PAGMI purchases gold directly from artisanal miners, processes it to export standard and sells it at international market rates to capture value for the Nigerian economy. Reports suggest that up to 95% of gold in Nigeria is illegally mined and revenues are not remitted to the country. This initiative directly tackles this issue.
The International Finance Corporation (IFC) estimates that there are over 40 minerals exist across 500 locations in Nigeria including but not limited to Clay and Kaolin, Gold, Bitumen etc. Quarrying dominates the mining sector’s output, accounting for more than 90% of its output. The metal ores subsector, which accounts for less than 10% of output, is growing very fast, recording a growth rate of 22.8% between 2016 and 2018. There is an estimated 200m MT of gold resources in Nigeria and approximately 60m MT of reserves with an estimated total value of $65m-$80m.
Presently, the mining of solid minerals in Nigeria is dominated by artisanal and illegal mining which make up 95% of the players within the sector and have led to:
- Value pool leakages from the government due to avoidance of tax and royalties (only c.23% of royalties were remitted in 2016)
- Value pool leakages to the artisanal miners due to a lack of fair price paid by traders in the black market
- Limited growth of the sector due to lack of exploration and discovery of minerals
Reports from the Solid Mineral Development Fund (SMDF) suggest that about 21 metric tons (MT) of gold was exported to the UAE in 2016 from Nigeria while official records put Nigeria’s total gold production in 2016 at 7.9 MT. Combined royalty losses from informal exports of gold for 2016 and 2017 is estimated at $65m.
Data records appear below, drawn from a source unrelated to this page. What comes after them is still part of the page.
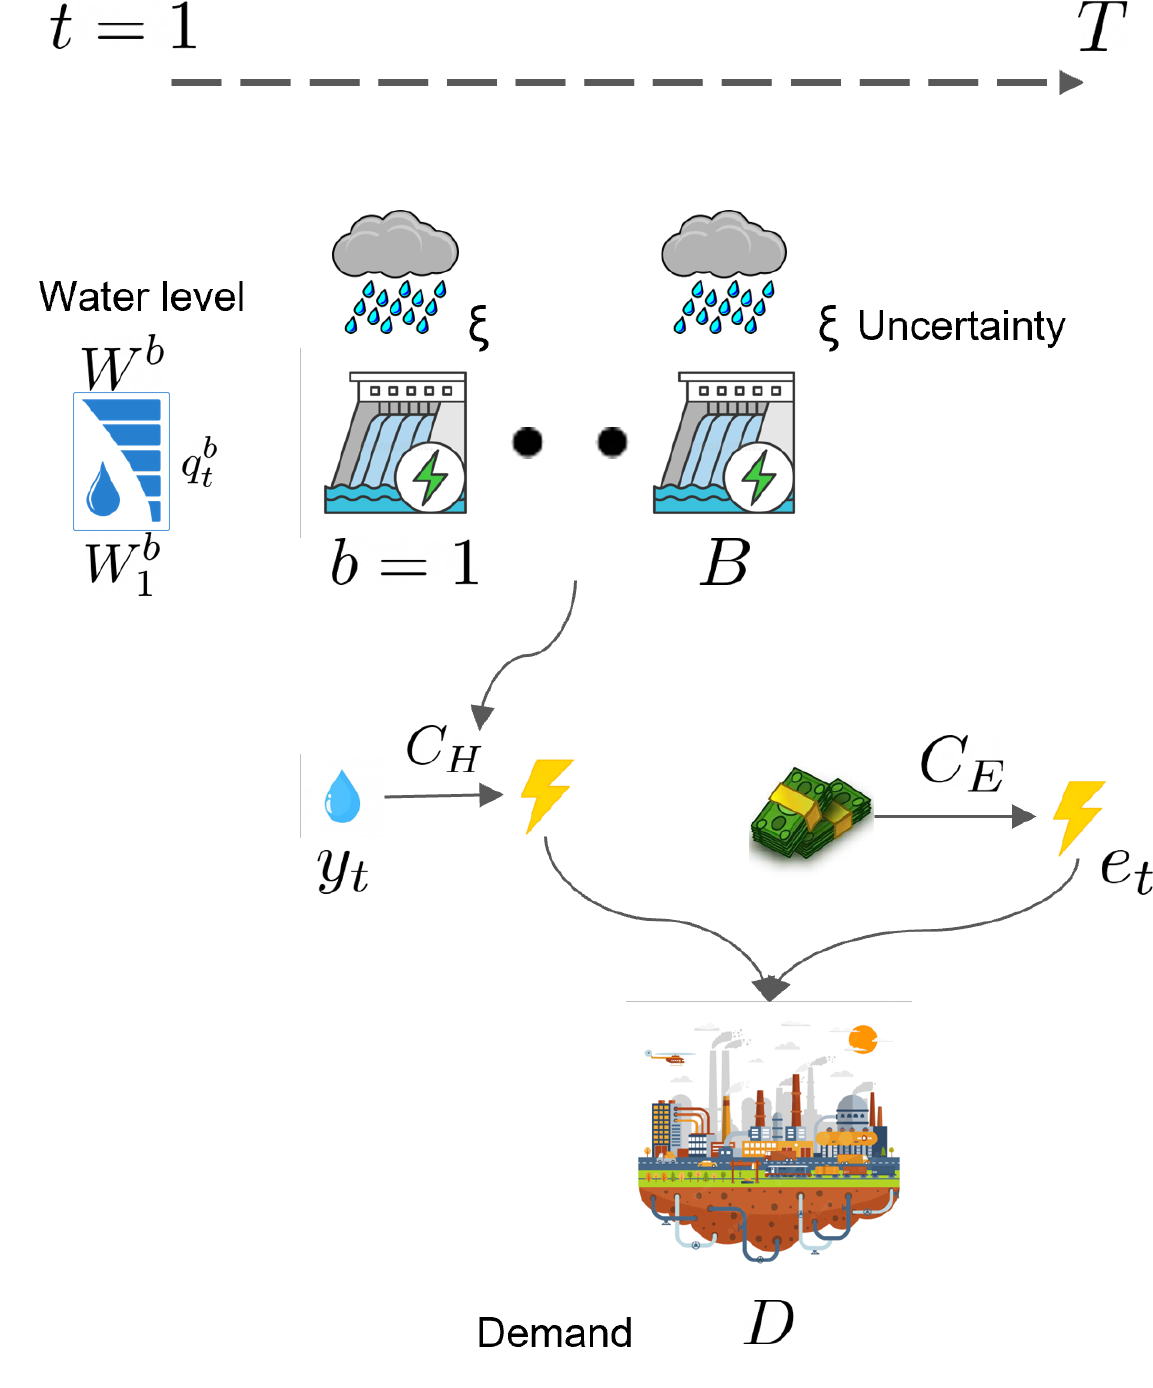
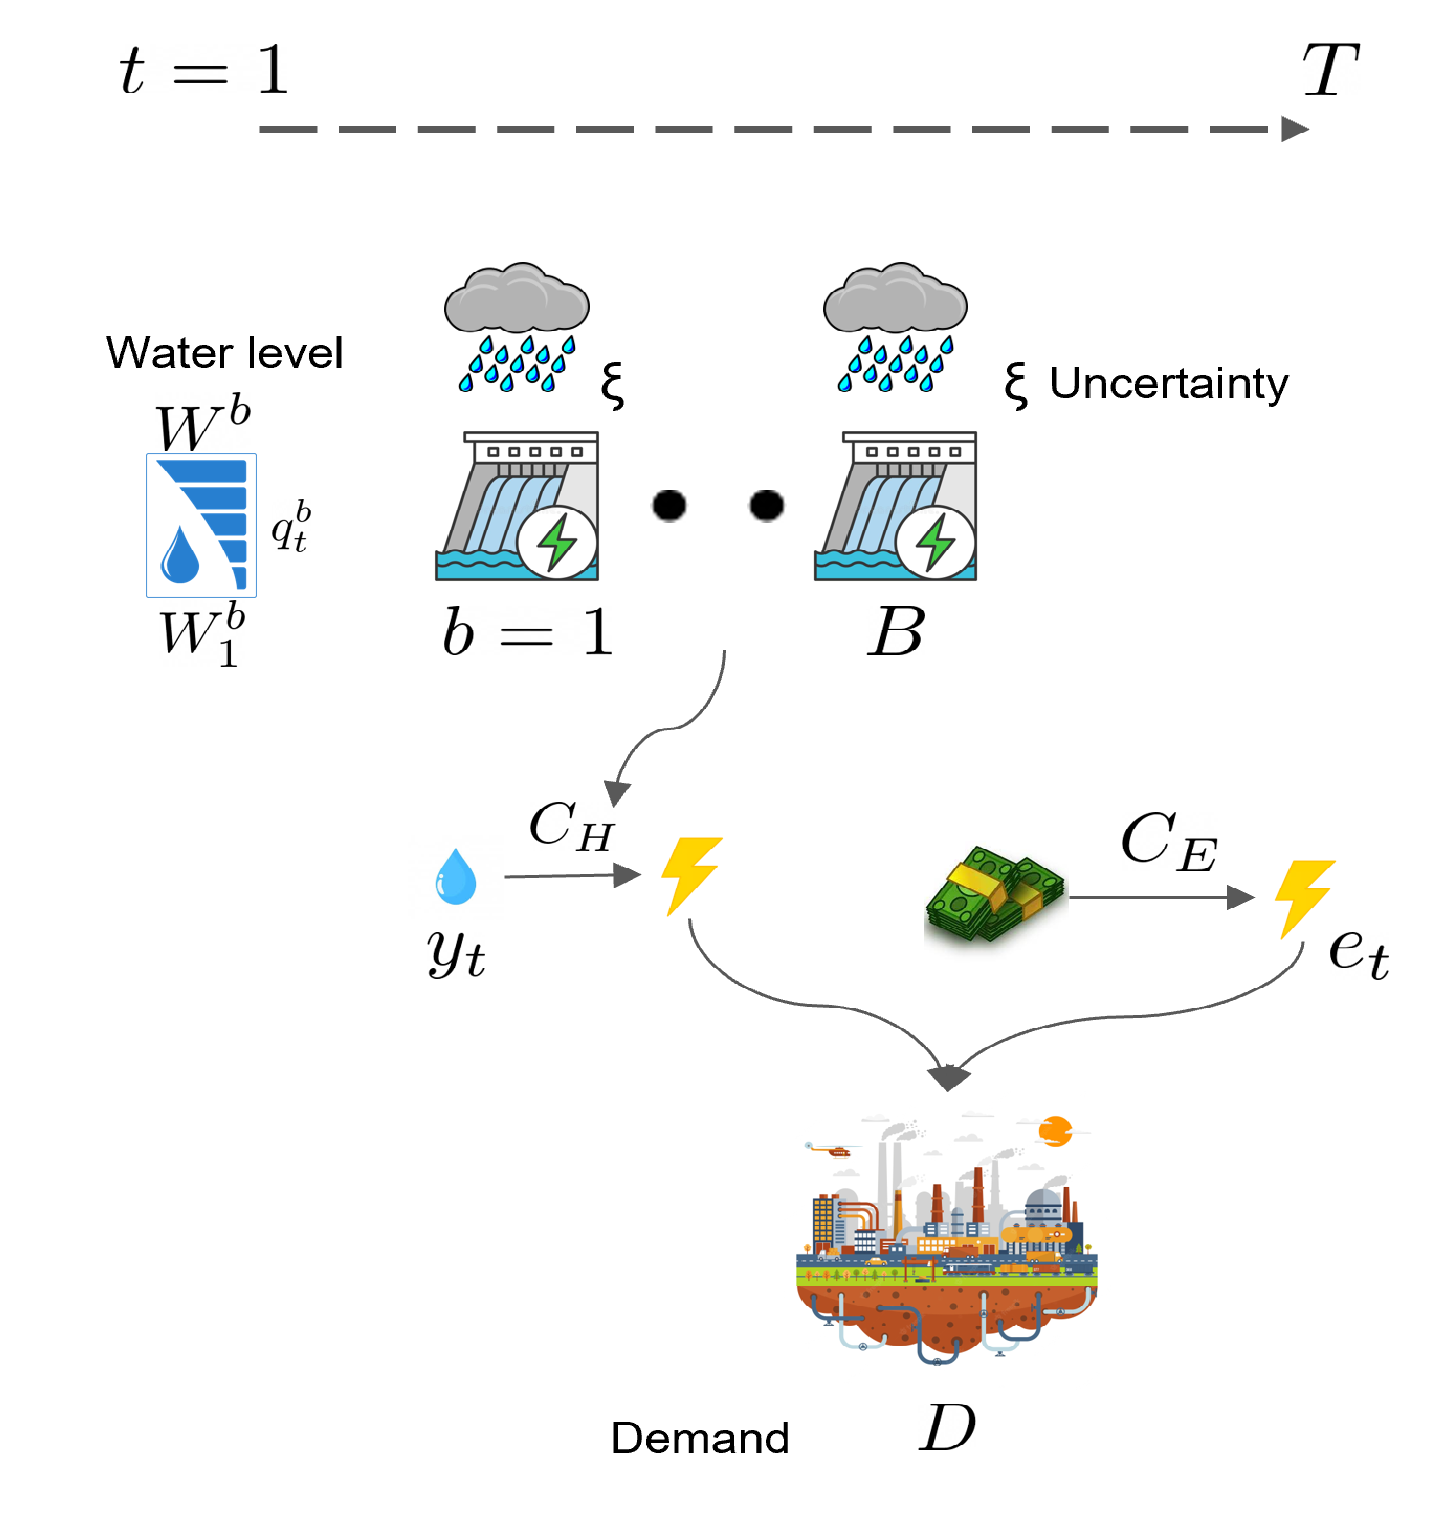
a bunch of changes including adding completed project

diff --git a/_sass/_base.scss b/_sass/_base.scss
@@ -4,6 +4,10 @@
 
 // Typography
 
+h2 {
+  font-weight: 500; // This makes h2 elements bold
+}
+
 p,
 h1,
 h2,
@@ -684,11 +688,20 @@ footer.sticky-bottom {
 
   h2.category {
     color: var(--global-divider-color);
-    border-bottom: 1px solid var(--global-divider-color);
+    border-bottom: none; // Remove the full-width border
     padding-top: 0.5rem;
-    margin-top: 2rem;
-    margin-bottom: 1rem;
     text-align: right;
+    position: relative; // Needed for the pseudo-element positioning
+  }
+
+  // Add a pseudo-element for the half-width border
+  h2.category::after {
+    content: "";
+    position: absolute;
+    bottom: 0;
+    right: 0; // Start from right
+    width: 65%; // Half-width
+    border-bottom: 1px solid var(--global-divider-color);
   }
 }
 

diff --git a/_pages/about.md b/_pages/about.md
@@ -64,26 +64,42 @@ Especially as they apply to **process industries**, **robotics**, **healthcare**
 {% include image-float.liquid 
    image="/assets/img/ASU_Thrive.png" 
    alt="ASU Thrive Article" 
-   width="600px"
+   width="37.5rem"
    content="I am particularly interested in developing models that elucidate complex system behavior and devising control strategies that make machines more **intelligent, safer**, and **adaptive**. My research interests include:
-    "
-%}
-
-  - Control theory  
-  - System identification  
-  - Machine Learning
-  - LLMs
-  - Dynamic modeling  
-  - Optimization
+    
+- Control theory  
+- System identification  
+- Machine Learning
+- LLMs
+- Dynamic modeling  
+- Optimization
   
 Especially as they apply to **process industries**, **robotics**, **healthcare**, and **intelligent systems**.
+"
+%}
+
+  
 
 
 I am currently **open to full-time opportunities** where I can contribute my expertise in control systems engineering, technical implementation, and cross-disciplinary collaboration to address challenging, real-world problems.
 
 **Let’s connect** — whether to explore research ideas, discuss collaboration, or envision ways to develop smarter, more efficient technologies together.
 
+<div style="margin-top: 20px;"></div>
 
-<h2>Featured Videos</h2>
-{% include video.liquid path="https://www.youtube.com/embed/Jbkvr9yBTbY?si=GEyeNQnJn5INO3Ng" width="300px" height="250px" caption="Better Notifications for Better Health" %}
-  
+<h2 style="margin-bottom: 0.2rem;">Featured Videos</h2>
+<hr style="margin-top: 0.2rem;">
+{% include video-float.liquid 
+   path="https://www.youtube.com/embed/Jbkvr9yBTbY?si=GEyeNQnJn5INO3Ng" 
+   width="400px" 
+   height="300px"
+   content="
+
+This video introduces a groundbreaking NIH-funded that reimagines how intelligent systems interact with individuals through the lens of **Just-in-Time (JIT) States**. The research explores **Just-in-Time Adaptive Interventions (JITAIs)** in delivering support (e.g., like walking prompts and adaptive step goals) **precisely when individuals are most likely to benefit**, based on their personal behavior patterns and context.
+
+Over a 270-day period, data from 50 participants was used to model three dynamic behavioral states: **need, opportunity, and receptivity**. By applying advanced data-driven techniques, the team was able to identify at least one reliably predictive 'teachable moment' for **91% of participants**--moments when an intervention would be both welcome and effective. This approach enabled the delivery of personalized support that increased physical activity while minimizing notification fatigue.
+
+This work lays the foundation for intelligent, human-centered health technologies that adapt to the rhythms of everyday life."
+%}
+
+<div style="margin-top: 20px;"></div>

diff --git a/_projects/dual_decomposition.md b/_projects/dual_decomposition.md
@@ -1,0 +1,14 @@
+---
+title: "Decentralized Control: Dual Decomposition for Smart Grid Optimization"
+description:
+  - Designed and implemented a distributed optimization framework to manage energy consumption across a smart grid with multiple subscribers and time slots. Subscriber-side convex optimization was performed using MATLAB and CVX, while grid-level coordination was achieved through dual decomposition and iterative updates of Lagrange multipliers. Parallel computing accelerated convergence, and data analysis confirmed effective load balancing and alignment with generation capacity.
+  - Adapted from  P. Samadi, A.H. Mohsenian-Rad, R. Schober, V. W. S. Wong and J. Jatskevich, Optimal Real-Time Pricing Algorithm Based on Utility Maximization for Smart Grid, 2010 First IEEE International Conference on Smart Grid Communications, 2010, pp. 415-420
+img: assets/img/dual-decomposition-banner.png
+importance: 2
+category: completed
+github:
+  - https://github.com/MohamedElMistiri/Stochastic_Optimization_PRH
+github_tooltip:
+  - Project Repo
+thumbnail: Dual Decomposition Algorithm for Smart Grid Online Optimization
+---

diff --git a/_projects/props.md b/_projects/props.md
@@ -1,6 +1,6 @@
 ---
 layout: page
-title: LLMs for Reinforcement Learning
+title: "LLMs for Reinforcement Learning: Prompted Policy Search (ProPS)"
 description:
   - Developed <tt>ProPS</tt> and <tt>ProPS<sup>+</sup></tt> to prompt LLMs for generating parameterized RL policies after linguistic and numerical reasoning. The iteratively improve through closed loop feedback to the LLM. Relevant contextual and semantic information about the task is also provided through prompting. Explored 15 different tasks and compared the results with state of the art RL methods. Currently working on finetuning to improve RL optimization capabilities of smaller sized LLMs.
 img: assets/img/props_banner_still.png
Other challenges include prevalence of Child labour in dangerous conditions leading to serious health conditions. In 2015, over 400 children died from lead poisoning in Zamfara State and it is estimated that more than 15,000 children needed urgent treatment.
Miners’ safety concerns also prevail due to hazards and exposures from mining inappropriately. There are also higher mining costs and inefficiencies due to the use of rudimentary tools
To surmount these challenges, His Excellency, the President initiated the PAGMI programme to facilitate fair dealing for Artisanal miners and fast track the development of the Solid Minerals Sector of the Nigerian economy.